• Material provided

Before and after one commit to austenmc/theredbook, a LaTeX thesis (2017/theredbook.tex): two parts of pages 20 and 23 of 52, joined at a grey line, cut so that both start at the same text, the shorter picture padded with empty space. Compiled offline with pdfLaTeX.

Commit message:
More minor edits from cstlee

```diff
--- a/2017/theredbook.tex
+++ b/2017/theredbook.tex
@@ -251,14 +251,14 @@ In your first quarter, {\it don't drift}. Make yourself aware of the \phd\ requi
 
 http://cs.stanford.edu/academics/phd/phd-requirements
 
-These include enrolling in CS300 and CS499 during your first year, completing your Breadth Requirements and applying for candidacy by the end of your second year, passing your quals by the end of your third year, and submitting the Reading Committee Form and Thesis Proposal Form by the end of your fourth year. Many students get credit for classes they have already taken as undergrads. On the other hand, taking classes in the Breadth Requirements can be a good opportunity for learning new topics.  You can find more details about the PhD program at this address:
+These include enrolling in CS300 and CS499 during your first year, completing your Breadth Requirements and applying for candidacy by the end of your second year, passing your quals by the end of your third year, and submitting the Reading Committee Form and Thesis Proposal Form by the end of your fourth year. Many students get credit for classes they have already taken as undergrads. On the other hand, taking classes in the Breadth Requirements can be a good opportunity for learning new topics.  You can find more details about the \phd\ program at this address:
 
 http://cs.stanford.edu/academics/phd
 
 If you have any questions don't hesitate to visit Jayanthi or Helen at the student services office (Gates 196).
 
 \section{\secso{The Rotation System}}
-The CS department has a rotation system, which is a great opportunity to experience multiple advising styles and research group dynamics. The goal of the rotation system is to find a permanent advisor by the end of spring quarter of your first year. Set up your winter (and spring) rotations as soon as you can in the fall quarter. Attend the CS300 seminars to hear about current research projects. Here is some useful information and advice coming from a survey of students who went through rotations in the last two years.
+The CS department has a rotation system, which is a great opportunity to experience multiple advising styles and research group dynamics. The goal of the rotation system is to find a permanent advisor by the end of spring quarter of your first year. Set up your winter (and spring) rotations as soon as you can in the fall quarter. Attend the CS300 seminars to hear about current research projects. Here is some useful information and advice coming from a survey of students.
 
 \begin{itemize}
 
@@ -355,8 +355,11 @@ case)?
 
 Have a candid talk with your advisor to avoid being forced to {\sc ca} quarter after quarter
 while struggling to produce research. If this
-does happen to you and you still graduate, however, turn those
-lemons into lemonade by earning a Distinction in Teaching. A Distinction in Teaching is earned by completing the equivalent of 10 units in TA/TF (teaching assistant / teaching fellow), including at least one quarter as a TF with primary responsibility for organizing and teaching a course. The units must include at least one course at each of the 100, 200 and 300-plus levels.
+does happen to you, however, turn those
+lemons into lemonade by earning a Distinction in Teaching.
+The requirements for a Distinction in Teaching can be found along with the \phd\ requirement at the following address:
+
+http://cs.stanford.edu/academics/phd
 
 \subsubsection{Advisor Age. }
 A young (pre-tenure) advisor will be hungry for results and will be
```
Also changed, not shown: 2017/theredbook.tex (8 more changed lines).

...

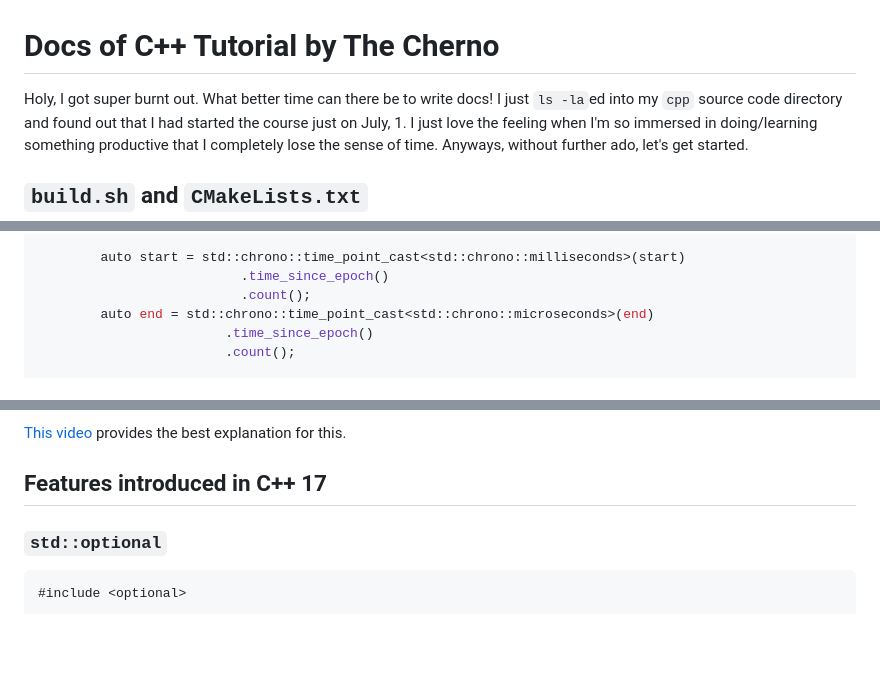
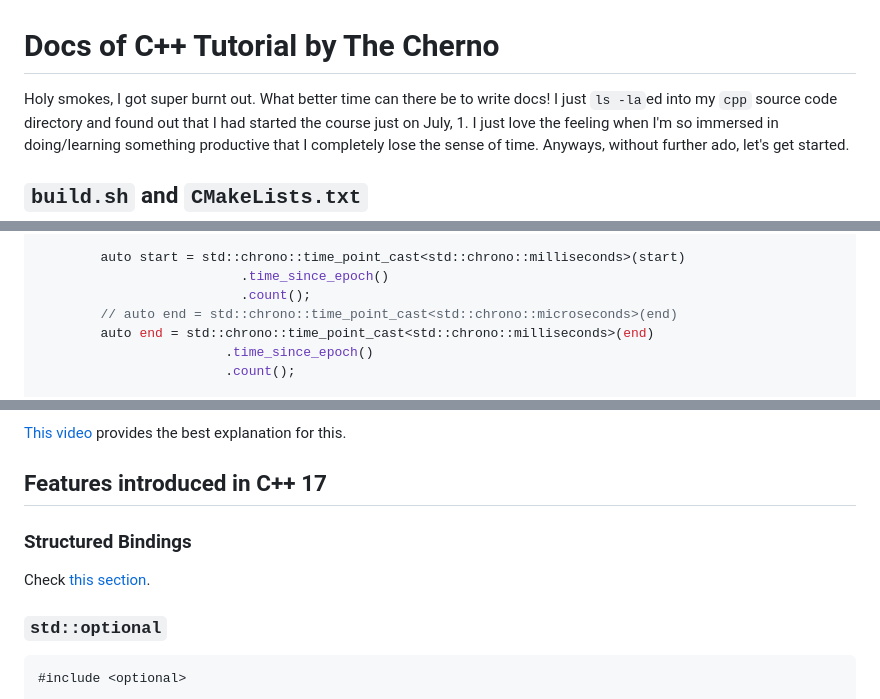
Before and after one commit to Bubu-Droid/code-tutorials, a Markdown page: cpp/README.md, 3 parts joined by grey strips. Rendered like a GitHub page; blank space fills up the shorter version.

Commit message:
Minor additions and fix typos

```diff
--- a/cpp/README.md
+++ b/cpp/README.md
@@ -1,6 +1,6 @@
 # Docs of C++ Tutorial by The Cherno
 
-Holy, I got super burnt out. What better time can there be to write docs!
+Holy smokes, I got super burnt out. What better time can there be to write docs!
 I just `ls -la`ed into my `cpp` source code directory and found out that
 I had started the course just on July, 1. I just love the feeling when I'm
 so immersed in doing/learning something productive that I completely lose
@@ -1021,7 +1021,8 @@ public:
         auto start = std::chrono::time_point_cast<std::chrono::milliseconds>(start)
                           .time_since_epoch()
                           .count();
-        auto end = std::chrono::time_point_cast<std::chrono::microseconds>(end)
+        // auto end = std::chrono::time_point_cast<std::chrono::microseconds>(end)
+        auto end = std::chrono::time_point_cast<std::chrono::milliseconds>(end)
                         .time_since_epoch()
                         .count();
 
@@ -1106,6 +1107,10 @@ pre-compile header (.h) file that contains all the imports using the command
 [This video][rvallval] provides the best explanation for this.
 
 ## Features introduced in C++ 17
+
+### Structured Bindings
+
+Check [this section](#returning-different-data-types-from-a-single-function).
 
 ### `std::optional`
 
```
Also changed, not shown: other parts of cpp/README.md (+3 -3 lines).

...

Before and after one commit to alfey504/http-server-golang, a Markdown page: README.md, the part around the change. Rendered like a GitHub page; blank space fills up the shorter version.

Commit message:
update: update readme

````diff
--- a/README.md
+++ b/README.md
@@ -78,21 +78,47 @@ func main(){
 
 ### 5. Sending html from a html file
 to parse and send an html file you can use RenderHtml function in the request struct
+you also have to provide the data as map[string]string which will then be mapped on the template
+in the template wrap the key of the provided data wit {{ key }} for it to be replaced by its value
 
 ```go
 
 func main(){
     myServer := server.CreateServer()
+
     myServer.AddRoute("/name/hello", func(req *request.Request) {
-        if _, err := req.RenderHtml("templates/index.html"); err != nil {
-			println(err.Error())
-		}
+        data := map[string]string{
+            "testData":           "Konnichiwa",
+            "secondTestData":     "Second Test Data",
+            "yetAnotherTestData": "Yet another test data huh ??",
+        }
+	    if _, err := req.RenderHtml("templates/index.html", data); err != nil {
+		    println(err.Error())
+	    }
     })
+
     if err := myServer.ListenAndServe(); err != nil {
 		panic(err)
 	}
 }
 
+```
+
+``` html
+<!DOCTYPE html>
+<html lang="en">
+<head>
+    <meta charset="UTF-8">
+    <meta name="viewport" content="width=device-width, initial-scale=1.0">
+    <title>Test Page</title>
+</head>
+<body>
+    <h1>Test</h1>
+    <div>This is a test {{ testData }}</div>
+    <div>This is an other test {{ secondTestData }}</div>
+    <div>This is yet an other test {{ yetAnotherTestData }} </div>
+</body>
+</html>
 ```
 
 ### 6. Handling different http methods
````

• Task item
Scan the records above and report how many lines include the word "GitHub", without any other text.

• Task answer
2